* **Exercise requirements**
Set down every record below exactly as it stands, leaving out the pictures.

* **Records shown**
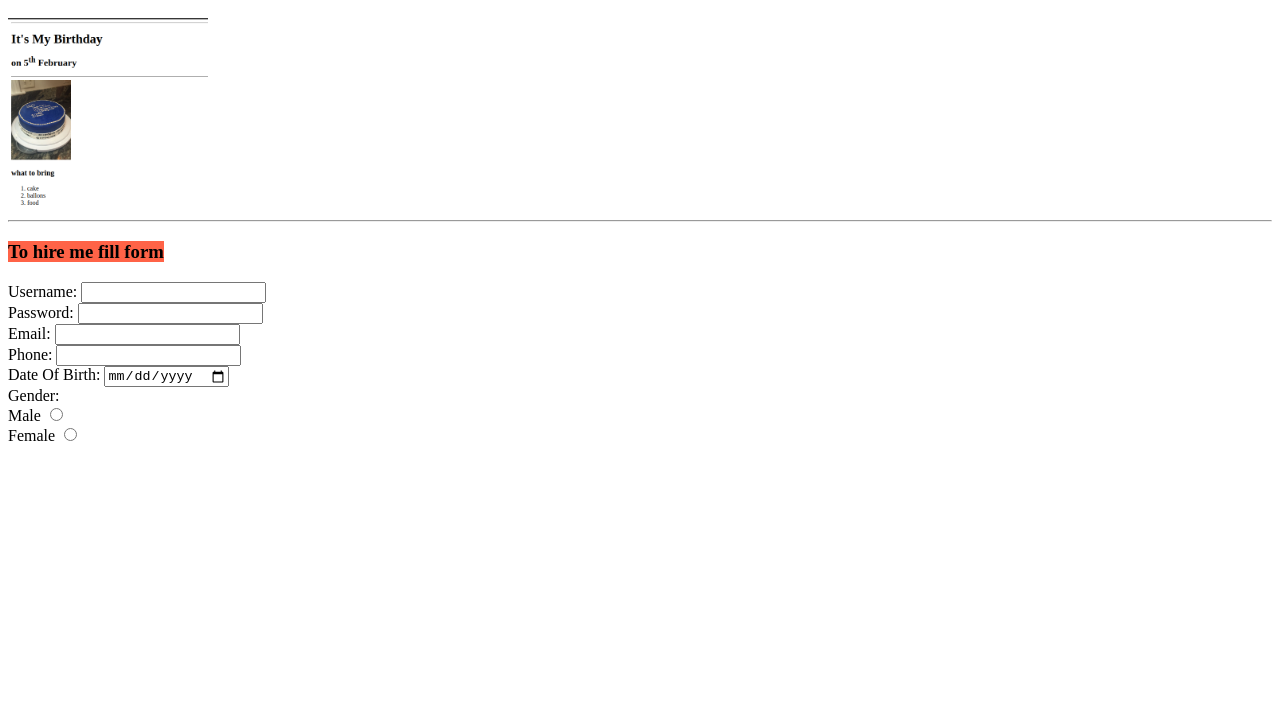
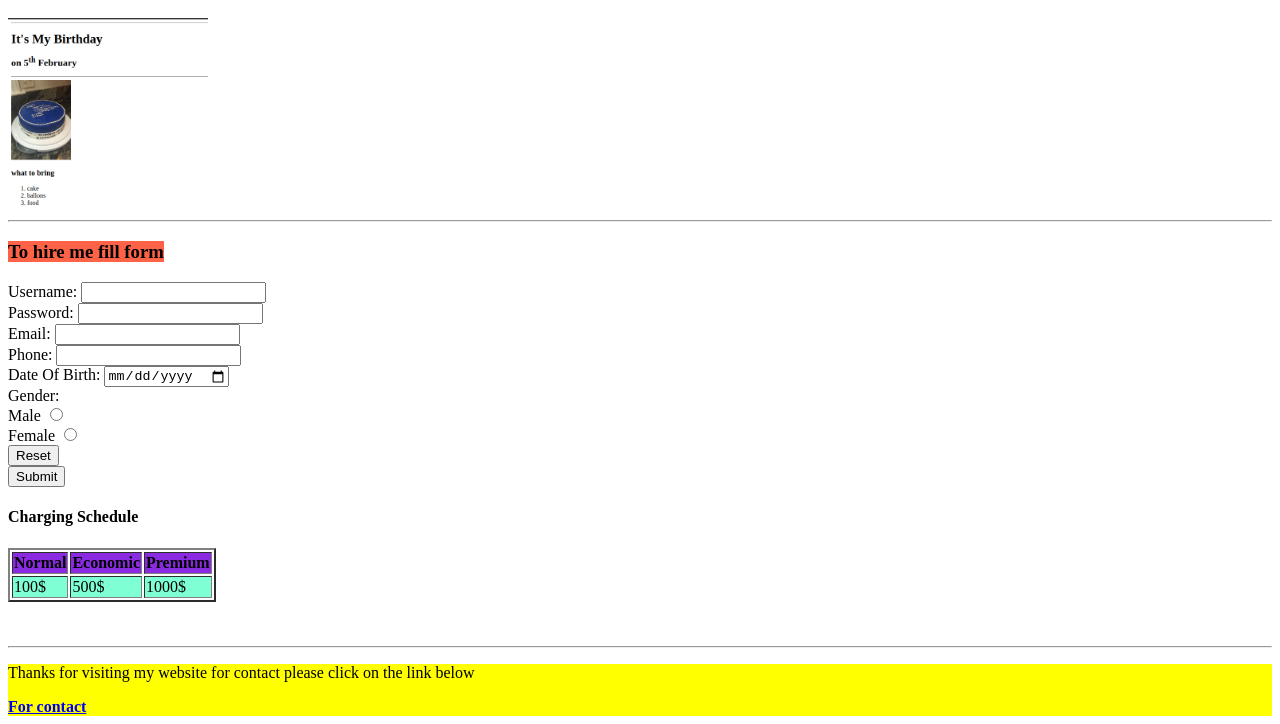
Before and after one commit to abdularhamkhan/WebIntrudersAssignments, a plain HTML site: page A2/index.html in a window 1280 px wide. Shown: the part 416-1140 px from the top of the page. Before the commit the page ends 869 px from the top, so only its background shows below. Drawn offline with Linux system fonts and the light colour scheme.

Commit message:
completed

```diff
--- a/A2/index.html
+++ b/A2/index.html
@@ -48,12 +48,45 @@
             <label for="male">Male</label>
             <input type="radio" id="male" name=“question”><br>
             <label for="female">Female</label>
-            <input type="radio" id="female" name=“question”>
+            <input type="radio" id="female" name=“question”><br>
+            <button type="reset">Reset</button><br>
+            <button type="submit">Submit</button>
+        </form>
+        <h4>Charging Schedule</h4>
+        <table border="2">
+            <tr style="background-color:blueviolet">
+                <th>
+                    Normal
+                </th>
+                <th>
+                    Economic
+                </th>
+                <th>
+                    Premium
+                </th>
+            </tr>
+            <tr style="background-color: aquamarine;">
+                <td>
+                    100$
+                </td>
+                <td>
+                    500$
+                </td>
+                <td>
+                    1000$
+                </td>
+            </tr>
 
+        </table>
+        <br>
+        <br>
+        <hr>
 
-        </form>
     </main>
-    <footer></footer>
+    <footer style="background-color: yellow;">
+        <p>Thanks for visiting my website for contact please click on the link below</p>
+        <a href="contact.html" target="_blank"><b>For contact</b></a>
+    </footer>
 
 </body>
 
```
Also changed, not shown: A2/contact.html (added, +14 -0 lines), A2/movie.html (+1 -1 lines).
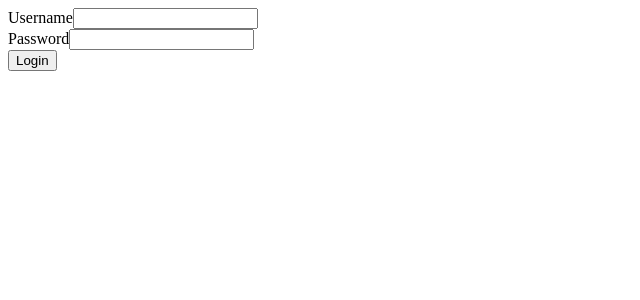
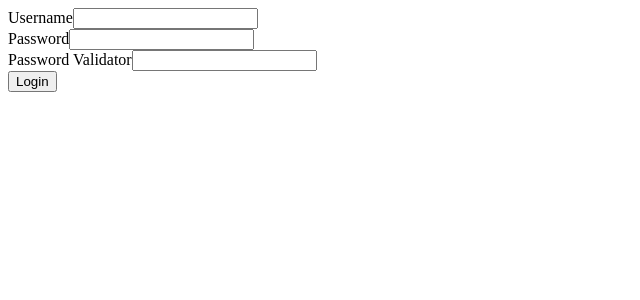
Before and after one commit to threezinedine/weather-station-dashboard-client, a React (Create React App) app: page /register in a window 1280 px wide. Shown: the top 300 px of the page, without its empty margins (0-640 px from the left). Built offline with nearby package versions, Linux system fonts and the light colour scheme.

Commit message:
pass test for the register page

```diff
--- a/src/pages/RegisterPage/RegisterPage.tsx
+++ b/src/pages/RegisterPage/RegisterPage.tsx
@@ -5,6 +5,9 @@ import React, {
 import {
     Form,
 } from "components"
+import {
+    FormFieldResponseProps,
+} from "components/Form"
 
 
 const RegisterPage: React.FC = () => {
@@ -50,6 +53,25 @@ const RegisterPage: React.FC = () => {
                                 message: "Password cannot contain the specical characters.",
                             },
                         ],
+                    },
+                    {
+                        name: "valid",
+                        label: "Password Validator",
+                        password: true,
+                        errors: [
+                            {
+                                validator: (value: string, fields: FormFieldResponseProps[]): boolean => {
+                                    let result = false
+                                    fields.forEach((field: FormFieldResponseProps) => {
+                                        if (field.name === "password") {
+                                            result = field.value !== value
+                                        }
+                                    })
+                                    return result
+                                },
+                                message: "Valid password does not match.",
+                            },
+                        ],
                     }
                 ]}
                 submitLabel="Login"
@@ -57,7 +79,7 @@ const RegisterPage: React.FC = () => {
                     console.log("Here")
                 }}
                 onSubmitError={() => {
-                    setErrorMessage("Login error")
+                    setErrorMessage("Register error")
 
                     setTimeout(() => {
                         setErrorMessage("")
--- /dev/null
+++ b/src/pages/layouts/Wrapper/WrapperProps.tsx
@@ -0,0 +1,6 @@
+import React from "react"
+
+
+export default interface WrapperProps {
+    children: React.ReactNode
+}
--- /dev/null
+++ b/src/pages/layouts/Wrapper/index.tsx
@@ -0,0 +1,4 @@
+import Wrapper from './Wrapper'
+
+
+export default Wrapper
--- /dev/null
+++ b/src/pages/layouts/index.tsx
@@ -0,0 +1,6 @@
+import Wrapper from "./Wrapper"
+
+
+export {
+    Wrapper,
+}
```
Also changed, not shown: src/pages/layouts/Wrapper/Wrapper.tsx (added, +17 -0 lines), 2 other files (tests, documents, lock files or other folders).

* **Final answer**
Before and after one commit to abdularhamkhan/WebIntrudersAssignments, a plain HTML site: page A2/index.html in a window 1280 px wide. Shown: the part 416-1140 px from the top of the page. Before the commit the page ends 869 px from the top, so only its background shows below. Drawn offline with Linux system fonts and the light colour scheme.

Commit message:
completed

```diff
--- a/A2/index.html
+++ b/A2/index.html
@@ -48,12 +48,45 @@
             <label for="male">Male</label>
             <input type="radio" id="male" name=“question”><br>
             <label for="female">Female</label>
-            <input type="radio" id="female" name=“question”>
+            <input type="radio" id="female" name=“question”><br>
+            <button type="reset">Reset</button><br>
+            <button type="submit">Submit</button>
+        </form>
+        <h4>Charging Schedule</h4>
+        <table border="2">
+            <tr style="background-color:blueviolet">
+                <th>
+                    Normal
+                </th>
+                <th>
+                    Economic
+                </th>
+                <th>
+                    Premium
+                </th>
+            </tr>
+            <tr style="background-color: aquamarine;">
+                <td>
+                    100$
+                </td>
+                <td>
+                    500$
+                </td>
+                <td>
+                    1000$
+                </td>
+            </tr>
 
+        </table>
+        <br>
+        <br>
+        <hr>
 
-        </form>
     </main>
-    <footer></footer>
+    <footer style="background-color: yellow;">
+        <p>Thanks for visiting my website for contact please click on the link below</p>
+        <a href="contact.html" target="_blank"><b>For contact</b></a>
+    </footer>
 
 </body>
 
```
Also changed, not shown: A2/contact.html (added, +14 -0 lines), A2/movie.html (+1 -1 lines).
Before and after one commit to threezinedine/weather-station-dashboard-client, a React (Create React App) app: page /register in a window 1280 px wide. Shown: the top 300 px of the page, without its empty margins (0-640 px from the left). Built offline with nearby package versions, Linux system fonts and the light colour scheme.

Commit message:
pass test for the register page

```diff
--- a/src/pages/RegisterPage/RegisterPage.tsx
+++ b/src/pages/RegisterPage/RegisterPage.tsx
@@ -5,6 +5,9 @@ import React, {
 import {
     Form,
 } from "components"
+import {
+    FormFieldResponseProps,
+} from "components/Form"
 
 
 const RegisterPage: React.FC = () => {
@@ -50,6 +53,25 @@ const RegisterPage: React.FC = () => {
                                 message: "Password cannot contain the specical characters.",
                             },
                         ],
+                    },
+                    {
+                        name: "valid",
+                        label: "Password Validator",
+                        password: true,
+                        errors: [
+                            {
+                                validator: (value: string, fields: FormFieldResponseProps[]): boolean => {
+                                    let result = false
+                                    fields.forEach((field: FormFieldResponseProps) => {
+                                        if (field.name === "password") {
+                                            result = field.value !== value
+                                        }
+                                    })
+                                    return result
+                                },
+                                message: "Valid password does not match.",
+                            },
+                        ],
                     }
                 ]}
                 submitLabel="Login"
@@ -57,7 +79,7 @@ const RegisterPage: React.FC = () => {
                     console.log("Here")
                 }}
                 onSubmitError={() => {
-                    setErrorMessage("Login error")
+                    setErrorMessage("Register error")
 
                     setTimeout(() => {
                         setErrorMessage("")
--- /dev/null
+++ b/src/pages/layouts/Wrapper/WrapperProps.tsx
@@ -0,0 +1,6 @@
+import React from "react"
+
+
+export default interface WrapperProps {
+    children: React.ReactNode
+}
--- /dev/null
+++ b/src/pages/layouts/Wrapper/index.tsx
@@ -0,0 +1,4 @@
+import Wrapper from './Wrapper'
+
+
+export default Wrapper
--- /dev/null
+++ b/src/pages/layouts/index.tsx
@@ -0,0 +1,6 @@
+import Wrapper from "./Wrapper"
+
+
+export {
+    Wrapper,
+}
```
Also changed, not shown: src/pages/layouts/Wrapper/Wrapper.tsx (added, +17 -0 lines), 2 other files (tests, documents, lock files or other folders).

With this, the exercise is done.